Actually very little, but that answer does need to be qualified. There are a number of good people out there who are trying to change the system. One good example would be the Kapatiran ("Brotherhood") party, quite possibly the only party to offer a concretely articulated platform of government. It's quite unlikely that they'll win because they have neither the machinery nor the name-recall that is essential in winning Philippine elections, but I do appreciate the honesty that they're bringing to the table.
For the most part, though, politicians fall into the category which we call "trapo" (dishrag) -- an abbreviation of "traditional politician." They come from established political families, usually dominate a particular area.
Will these elections change anything?
In terms of a drastic improvement in the situation, no. The Philippines is still very much an evolving democracy, but changes tend to be gradual.
What will be interesting to see will be whether the Opposition does win a majority in the Senate and in the Lower House. Impeachment has been a constant spectre on the Arroyo government, in large part due to the election scandal of 2004 and other unanswered questions. In the past, these attempts have been quashed by sheer force of numbers. If there is a shift in the balance, the results could be very interesting indeed.
There is one change that I am hoping for. If the COMELEC can muster a clean and honest election, with quick results and speedy and definitive resolutions to protest, that would be a major achievement.
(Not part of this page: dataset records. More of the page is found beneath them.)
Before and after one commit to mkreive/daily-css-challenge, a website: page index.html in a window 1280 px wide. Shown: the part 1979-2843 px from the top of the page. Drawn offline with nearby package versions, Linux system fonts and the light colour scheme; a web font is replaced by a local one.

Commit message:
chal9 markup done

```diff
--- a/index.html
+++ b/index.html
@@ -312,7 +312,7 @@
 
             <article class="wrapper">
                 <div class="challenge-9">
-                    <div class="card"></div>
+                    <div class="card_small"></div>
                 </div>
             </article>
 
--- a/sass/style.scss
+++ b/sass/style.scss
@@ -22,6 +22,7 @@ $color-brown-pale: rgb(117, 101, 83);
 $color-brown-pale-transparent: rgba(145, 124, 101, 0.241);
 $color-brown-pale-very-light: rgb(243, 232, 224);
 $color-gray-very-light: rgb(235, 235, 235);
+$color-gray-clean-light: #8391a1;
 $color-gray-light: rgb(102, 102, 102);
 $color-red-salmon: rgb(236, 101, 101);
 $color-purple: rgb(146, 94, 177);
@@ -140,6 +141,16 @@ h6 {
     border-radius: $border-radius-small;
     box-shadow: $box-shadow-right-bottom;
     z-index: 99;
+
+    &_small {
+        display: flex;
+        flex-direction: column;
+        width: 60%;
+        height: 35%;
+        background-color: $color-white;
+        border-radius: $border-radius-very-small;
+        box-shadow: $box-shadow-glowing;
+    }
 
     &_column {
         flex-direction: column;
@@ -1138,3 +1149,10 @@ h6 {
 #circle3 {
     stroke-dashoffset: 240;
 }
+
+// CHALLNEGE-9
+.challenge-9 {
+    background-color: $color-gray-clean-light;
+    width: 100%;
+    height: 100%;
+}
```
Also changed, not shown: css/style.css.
As it is, the COMELEC has a tarnished reputation because of the 2004 scandal, and they haven't done themselves any favors by their lack of transparency in the run-up to May 14. But one can hope.
And last questions, since you live in Mindanao - what are your experiences of the recent violence? How can the problem of Islamic insurgency be tackled?
Violence is actually localized to specific areas, and does not engulf the whole of Mindanao. But I suppose news reports have a way of compressing a large area into bite-sized conceptual chunks. Davao, where I live, is actually quite peaceful. In all honesty, I feel safer in Davao than I do in Manila.
I think the idea of the "Islamic insurgency" bears some re-thinking, too. To be sure, there are hard core groups driven by dreams of separate Islamic state, but I would think these are actually few in number, with little chance of achieving that goal.
Within the troubled areas, the difficulties do not stem so much from religion as from other factors such as poverty, disenfranchisement, even local politics. The fact that they are Muslim just happens to be incidental. It just also happens that many Filipinos are looking for that sense of identity and the religious divide provides an easy categorization.